Content starts

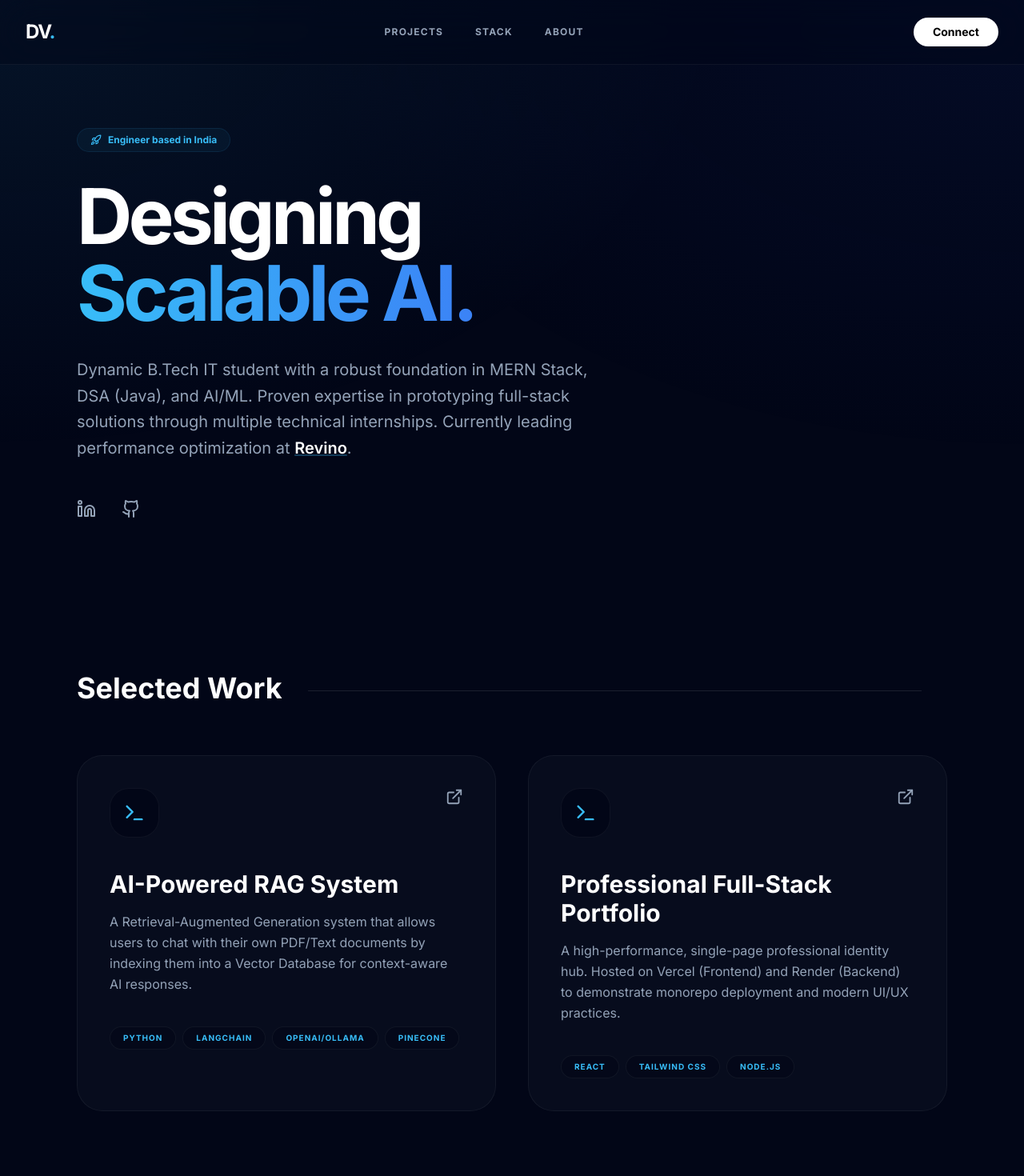
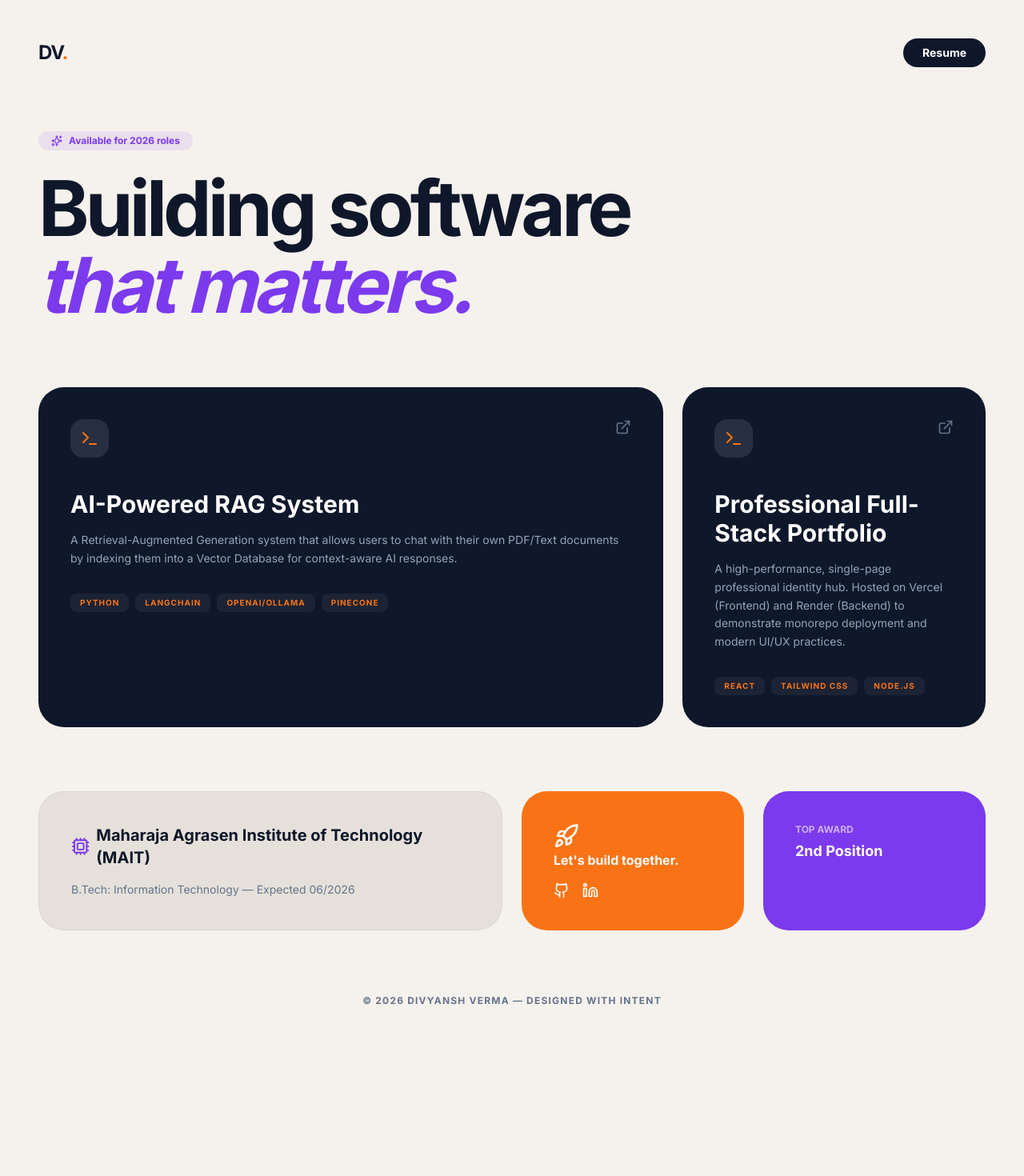
Before and after one commit to Div2003V/portfolio-pro, a React (Vite) app in the folder frontend/: page / in a window 1280 px wide. Shown: the top 1470 px of the page at 80% size. After the commit the page ends 1307 px from the top, so only its background shows below. Built offline with nearby package versions, Linux system fonts and the light colour scheme; no server answers; the HTML template or start-up script is replaced by a standard one.

Commit message:
design changes

```diff
--- a/frontend/src/App.jsx
+++ b/frontend/src/App.jsx
@@ -1,75 +1,45 @@
-import React, { useEffect } from 'react';
-import { Github, Linkedin, Award, Code, GraduationCap, ExternalLink, Terminal, Cpu, Rocket, ChevronRight } from 'lucide-react';
+import React from 'react';
+import { Github, Linkedin, ExternalLink, Terminal, Cpu, Rocket, Sparkles } from 'lucide-react';
 import { profileData, accomplishments, education, projects } from './data';
 
 const Portfolio = () => {
-  useEffect(() => {
-    fetch('https://portfolio-pro-mdde.onrender.com/api/status').catch(() => {});
-  }, []);
-
   return (
-    <div className="relative min-h-screen">
-      <div className="mesh-gradient"></div>
-
+    <div className="min-h-screen p-6 md:p-12">
       {/* Navigation */}
-      <nav className="fixed top-0 w-full bg-background/40 backdrop-blur-xl z-50 border-b border-white/5">
-        <div className="max-w-7xl mx-auto px-8 h-20 flex justify-between items-center">
-          <span className="text-2xl font-black tracking-tighter text-white">DV<span className="text-accent">.</span></span>
-          <div className="hidden md:flex gap-10 text-xs font-bold uppercase tracking-widest text-muted">
-            <a href="#projects" className="hover:text-accent transition">Projects</a>
-            <a href="#skills" className="hover:text-accent transition">Stack</a>
-            <a href="#about" className="hover:text-accent transition">About</a>
-          </div>
-          <a href={profileData.links.github} target="_blank" rel="noreferrer"
-             className="px-6 py-2 bg-white text-black text-sm font-bold rounded-full hover:bg-accent hover:text-white transition-all duration-300">
-            Connect
-          </a>
+      <nav className="max-w-7xl mx-auto flex justify-between items-center mb-20">
+        <span className="text-2xl font-black tracking-tighter text-card">DV<span className="text-orange">.</span></span>
+        <div className="flex gap-4">
+          <a href={profileData.links.github} className="bg-card text-white px-6 py-2 rounded-full font-bold text-sm">Resume</a>
         </div>
       </nav>
 
-      <main className="max-w-6xl mx-auto px-8 pt-40 pb-24">
-
+      <main className="max-w-7xl mx-auto">
         {/* Hero Section */}
-        <section id="about" className="mb-48">
-          <div className="inline-flex items-center gap-2 px-4 py-1.5 rounded-full bg-accent/5 border border-accent/10 text-accent text-xs font-bold mb-8">
-            <Rocket size={14} /> Engineer based in India
+        <section className="mb-20">
+          <div className="inline-flex items-center gap-2 px-4 py-1 rounded-full bg-accent/10 text-accent text-xs font-bold mb-6">
+            <Sparkles size={14} /> Available for 2026 roles
           </div>
-          <h1 className="text-6xl md:text-8xl font-black text-white tracking-tighter mb-8 leading-[0.9]">
-            Designing <br/>
-            <span className="text-transparent bg-clip-text bg-gradient-to-r from-accent to-blue-500">Scalable AI.</span>
+          <h1 className="text-6xl md:text-8xl font-black text-card leading-[0.9] tracking-tighter mb-8">
+            Building software <br/>
+            <span className="text-accent italic">that matters.</span>
           </h1>
-          <p className="max-w-2xl text-xl text-muted leading-relaxed mb-12">
-            {profileData.summary} Currently leading performance optimization at <span className="text-white font-semibold underline decoration-accent/30">Revino</span>.
-          </p>
-          <div className="flex gap-8">
-            <a href={profileData.links.linkedin} target="_blank" rel="noreferrer" className="text-muted hover:text-white transition"><Linkedin size={24}/></a>
-            <a href={profileData.links.github} target="_blank" rel="noreferrer" className="text-muted hover:text-white transition"><Github size={24}/></a>
-          </div>
         </section>
 
-        {/* Projects Grid */}
-        <section id="projects" className="mb-48">
-          <div className="flex justify-between items-end mb-16">
-            <h2 className="text-4xl font-black text-white">Selected Work</h2>
-            <div className="h-px bg-white/10 flex-grow mx-8 mb-4 hidden md:block"></div>
+        {/* Bento Grid Projects */}
+        <div className="grid grid-cols-1 md:grid-cols-3 gap-6 mb-20">
+          {projects.slice(0, 3).map((p, i) => (
+            <div key={i} className={`bento-card ${i === 0 ? 'md:col-span-2' : ''}`}>
+              <div className="flex justify-between items-start mb-10">
+                <div className="w-12 h-12 bg-white/10 rounded-2xl flex items-center justify-center">
+                  <Terminal className="text-orange" />
                 </div>
-
-          <div className="grid grid-cols-1 md:grid-cols-2 gap-10">
-            {projects.map((project, index) => (
-              <div key={index} className="group bg-card/40 border border-white/5 rounded-4xl p-10 hover:bg-card/60 transition-all duration-500 hover:scale-[1.02] cursor-default">
-                <div className="flex justify-between items-start mb-10">
-                  <div className="p-4 bg-background rounded-3xl border border-white/5 group-hover:border-accent/50 transition-colors">
-                    <Terminal className="text-accent" size={28} />
+                <ExternalLink size={20} className="text-muted" />
               </div>
-                  <a href={project.link} target="_blank" rel="noreferrer">
-                    <ExternalLink className="text-muted hover:text-white transition" size={22} />
-                  </a>
-                </div>
-                <h3 className="text-3xl font-bold text-white mb-4">{project.title}</h3>
-                <p className="text-muted leading-relaxed mb-10">{project.desc}</p>
+              <h3 className="text-3xl font-bold mb-4">{p.title}</h3>
+              <p className="text-slate-400 text-sm mb-8 leading-relaxed">{p.desc}</p>
               <div className="flex flex-wrap gap-2">
-                  {project.tech.split(',').map((t) => (
-                    <span key={t} className="px-4 py-1.5 rounded-full bg-background/50 border border-white/5 text-[10px] font-black uppercase tracking-widest text-accent">
+                {p.tech.split(',').map(t => (
+                  <span key={t} className="px-3 py-1 bg-white/5 rounded-lg text-[10px] font-bold uppercase tracking-widest text-orange">
                     {t.trim()}
                   </span>
                 ))}
@@ -77,50 +47,39 @@ const Portfolio = () => {
             </div>
           ))}
         </div>
-        </section>
 
-        {/* Arsenal Section */}
-        <section id="skills" className="mb-48">
-          <div className="bg-card/30 border border-white/5 rounded-4xl p-16">
-            <h2 className="text-3xl font-black text-white mb-12 flex items-center gap-4">
-              <Cpu className="text-accent" /> Technical Arsenal
-            </h2>
-            <div className="flex flex-wrap gap-4">
-              {["MERN Stack", "Java (DSA)", "Python", "DevOps", "AI Agents", "Cloud Computing", "SaaS", "MySQL", "Git"].map((skill) => (
-                <div key={skill} className="px-8 py-4 bg-background rounded-2xl border border-white/5 font-bold hover:border-accent/50 hover:text-accent transition cursor-default">
-                  {skill}
+        {/* Small Cards Row */}
+        <div className="grid grid-cols-1 md:grid-cols-4 gap-6">
+          {/* Experience/Education Bento Box */}
+          <div className="md:col-span-2 p-10 bg-[#E5E1DA] rounded-[2rem] border border-black/5">
+            <h3 className="text-xl font-bold mb-4 flex items-center gap-2">
+              <Cpu className="text-accent" /> {education.college}
+            </h3>
+            <p className="text-muted text-sm">{education.degree} — {education.graduation}</p>
           </div>
-              ))}
-            </div>
-          </div>
-        </section>
 
-        {/* Education & Achievements */}
-        <div className="grid grid-cols-1 md:grid-cols-2 gap-10">
-          <div className="p-12 bg-card/40 rounded-4xl border border-white/5">
-            <GraduationCap className="text-accent mb-8" size={40} />
-            <h3 className="text-2xl font-black text-white mb-2">{education.degree}</h3>
-            <p className="text-accent font-bold mb-6">{education.college}</p>
-            <div className="flex justify-between text-xs font-black uppercase tracking-widest text-muted">
-              <span>GPA: {education.gpa}</span>
-              <span>{education.graduation}</span>
-            </div>
-          </div>
-          <div className="p-12 bg-card/40 rounded-4xl border border-white/5 flex flex-col justify-between">
-            <Award className="text-accent mb-8" size={40} />
+          {/* Social Links Box */}
+          <div className="p-10 bg-orange rounded-[2rem] flex flex-col justify-between text-white">
+            <Rocket size={32} />
             <div>
-              <h3 className="text-2xl font-black text-white mb-4">Core Accomplishment</h3>
-              <p className="text-muted leading-relaxed">{accomplishments[0].title}: {accomplishments[0].note}</p>
+              <p className="font-bold">Let's build together.</p>
+              <div className="flex gap-4 mt-4">
+                <Github size={20} />
+                <Linkedin size={20} />
               </div>
             </div>
           </div>
 
+          {/* Achievement Box */}
+          <div className="p-10 bg-accent rounded-[2rem] text-white">
+             <p className="text-xs uppercase font-black opacity-60 mb-2">Top Award</p>
+             <p className="font-bold text-lg leading-tight">{accomplishments[0].title}</p>
+          </div>
+        </div>
       </main>
 
-      <footer className="py-24 border-t border-white/5 text-center">
-        <p className="text-muted text-sm font-bold uppercase tracking-widest">
-          © 2026 Divyansh Verma — Built with Vite & Tailwind
-        </p>
+      <footer className="mt-20 text-center text-muted text-xs font-bold uppercase tracking-widest">
+        © 2026 Divyansh Verma — Designed with intent
       </footer>
     </div>
   );
--- a/frontend/src/index.css
+++ b/frontend/src/index.css
@@ -8,33 +8,27 @@
 
 body {
   margin: 0;
-  background-color: #020617;
-  color: #f1f5f9;
+  background-color: #F5F2ED; /* The Cream/Sand color */
+  color: #0F172A; /* Deep Ink text for readability */
   font-family: 'Inter', sans-serif;
-  overflow-x: hidden;
 }
 
-/* The Animated Mesh Gradient Background */
-.mesh-gradient {
-  position: fixed;
-  top: 0;
-  left: 0;
-  width: 100%;
-  height: 100%;
-  z-index: -1;
-  background-image:
-    radial-gradient(at 0% 0%, rgba(56, 189, 248, 0.08) 0px, transparent 50%),
-    radial-gradient(at 100% 0%, rgba(30, 64, 175, 0.1) 0px, transparent 50%);
+/* Rounded Bento Grid spacing */
+.bento-grid {
+  display: grid;
+  gap: 1.5rem;
+  grid-template-columns: repeat(auto-fit, minmax(300px, 1fr));
 }
 
-/* Custom Selection */
-::selection {
-  background: rgba(56, 189, 248, 0.2);
-  color: #38bdf8;
+/* Card hover effect from the image */
+.bento-card {
+  background: #0F172A;
+  border-radius: 2rem;
+  padding: 2.5rem;
+  transition: transform 0.3s ease;
+  color: white;
 }
 
-/* Scrollbar */
-::-webkit-scrollbar { width: 8px; }
-::-webkit-scrollbar-track { background: #020617; }
-::-webkit-scrollbar-thumb { background: #1e293b; border-radius: 10px; }
-::-webkit-scrollbar-thumb:hover { background: #334155; }
+.bento-card:hover {
+  transform: scale(1.02);
+}
--- a/frontend/tailwind.config.js
+++ b/frontend/tailwind.config.js
@@ -4,13 +4,17 @@ export default {
   theme: {
     extend: {
       colors: {
-        background: '#020617', // Deepest Slate Black
-        card: '#0f172a',       // Slate Blue Card
-        accent: '#38bdf8',     // Electric Blue
-        muted: '#94a3b8',      // Soft Grey
+        // The warm background from the image
+        background: '#F5F2ED',
+        // The deep blue/ink cards
+        card: '#0F172A',
+        // The purple and orange accents
+        accent: '#7C3AED',
+        orange: '#F97316',
+        // Secondary text
+        muted: '#64748B',
       },
       borderRadius: {
-        '3xl': '1.5rem',
         '4xl': '2rem',
       },
     },
```
Lines whose indentation alone changed are shown as unchanged.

Content ends

• [Task prompt]:
Where a line of the data holds "lucide", show that line.

• [Final answer]:
-import { Github, Linkedin, Award, Code, GraduationCap, ExternalLink, Terminal, Cpu, Rocket, ChevronRight } from 'lucide-react';
+import { Github, Linkedin, ExternalLink, Terminal, Cpu, Rocket, Sparkles } from 'lucide-react';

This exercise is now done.